[[ GIVEN RECORDS, beginning ]]

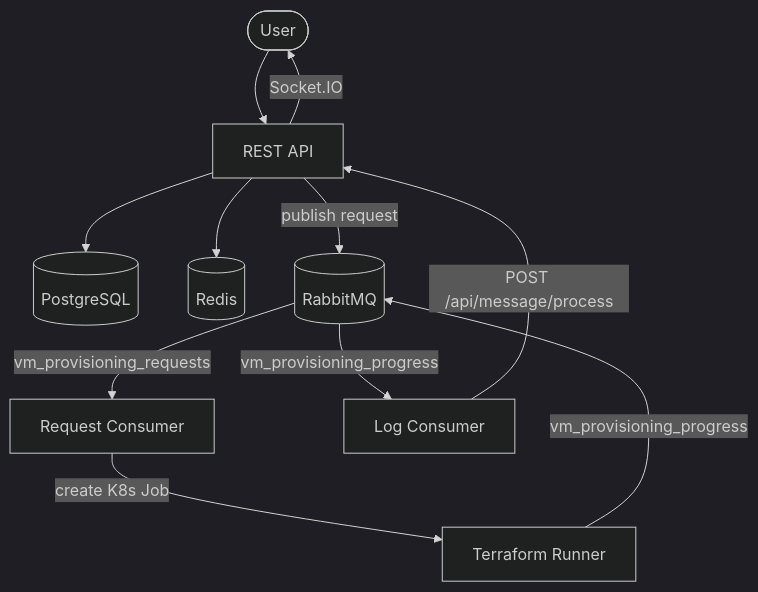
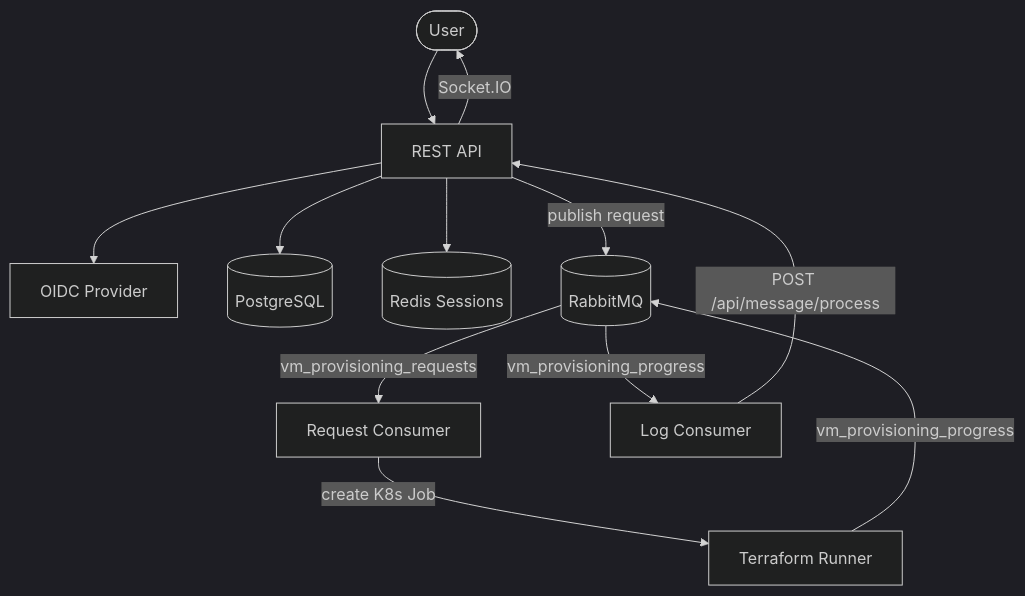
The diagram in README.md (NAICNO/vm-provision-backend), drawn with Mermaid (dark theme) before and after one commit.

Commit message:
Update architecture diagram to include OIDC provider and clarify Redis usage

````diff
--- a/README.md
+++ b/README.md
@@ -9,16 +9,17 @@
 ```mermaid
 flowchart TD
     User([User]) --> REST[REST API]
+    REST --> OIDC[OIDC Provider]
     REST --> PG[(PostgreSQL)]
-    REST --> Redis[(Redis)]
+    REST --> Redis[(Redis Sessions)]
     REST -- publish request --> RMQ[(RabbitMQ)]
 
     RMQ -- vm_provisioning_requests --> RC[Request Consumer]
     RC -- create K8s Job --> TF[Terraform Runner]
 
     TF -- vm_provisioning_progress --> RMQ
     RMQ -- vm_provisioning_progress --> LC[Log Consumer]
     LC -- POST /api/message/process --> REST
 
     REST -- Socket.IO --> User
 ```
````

[[ GIVEN RECORDS, end ]]
[[ GIVEN RECORDS, beginning ]]

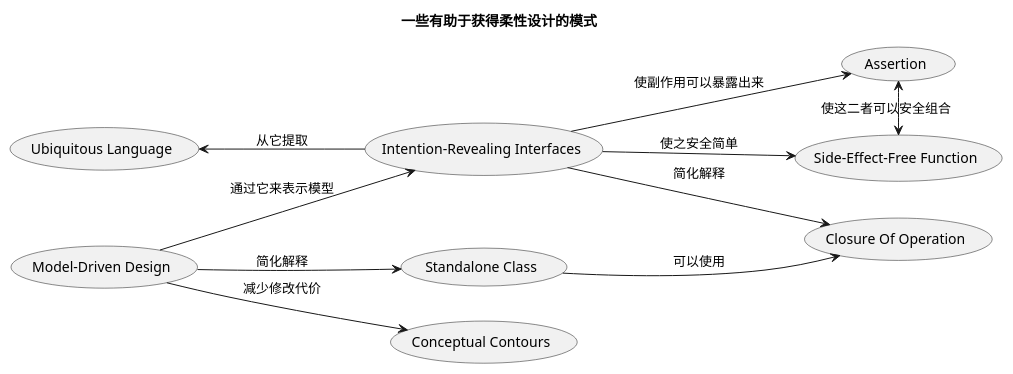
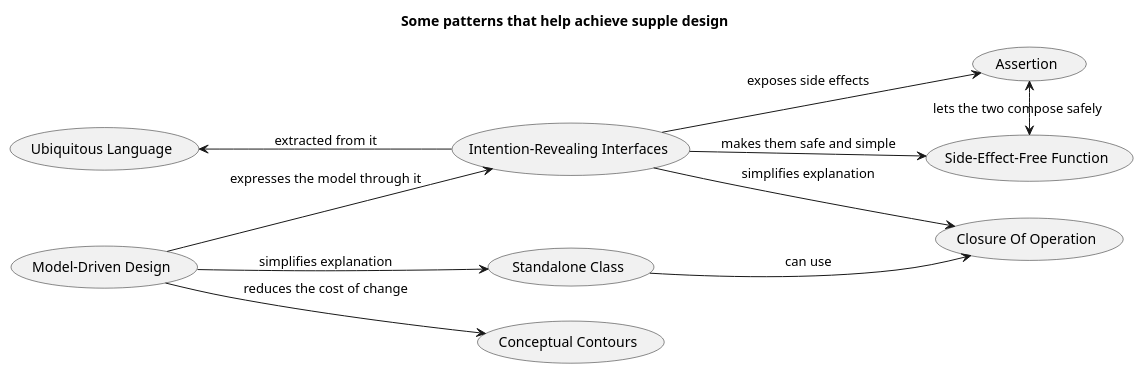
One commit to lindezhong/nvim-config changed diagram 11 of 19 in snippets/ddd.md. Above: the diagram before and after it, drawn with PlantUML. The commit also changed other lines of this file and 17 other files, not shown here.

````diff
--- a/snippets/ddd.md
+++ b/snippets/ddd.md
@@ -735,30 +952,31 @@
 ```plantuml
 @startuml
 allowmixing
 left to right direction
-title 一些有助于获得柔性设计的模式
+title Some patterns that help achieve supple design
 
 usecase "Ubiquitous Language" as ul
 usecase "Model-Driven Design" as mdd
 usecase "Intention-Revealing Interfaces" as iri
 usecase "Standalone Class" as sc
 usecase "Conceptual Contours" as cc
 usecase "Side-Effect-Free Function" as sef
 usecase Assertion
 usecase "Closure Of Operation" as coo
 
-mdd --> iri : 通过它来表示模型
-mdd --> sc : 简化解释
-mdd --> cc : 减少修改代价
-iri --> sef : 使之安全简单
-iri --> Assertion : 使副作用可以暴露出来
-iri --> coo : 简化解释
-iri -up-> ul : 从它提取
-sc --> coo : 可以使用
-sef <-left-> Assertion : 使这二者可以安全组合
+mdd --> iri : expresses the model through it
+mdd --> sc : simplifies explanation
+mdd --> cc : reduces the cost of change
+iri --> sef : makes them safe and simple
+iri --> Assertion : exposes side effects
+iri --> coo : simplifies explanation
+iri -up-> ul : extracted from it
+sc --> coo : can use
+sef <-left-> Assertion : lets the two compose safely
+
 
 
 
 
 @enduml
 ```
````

[[ GIVEN RECORDS, end ]]

* _TASK TO CARRY OUT_: Which lines of the data contain the string "left"? Copy each of them.

* _ANSWER FOR THE TASK_:
 left to right direction
-sef <-left-> Assertion : 使这二者可以安全组合
+sef <-left-> Assertion : lets the two compose safely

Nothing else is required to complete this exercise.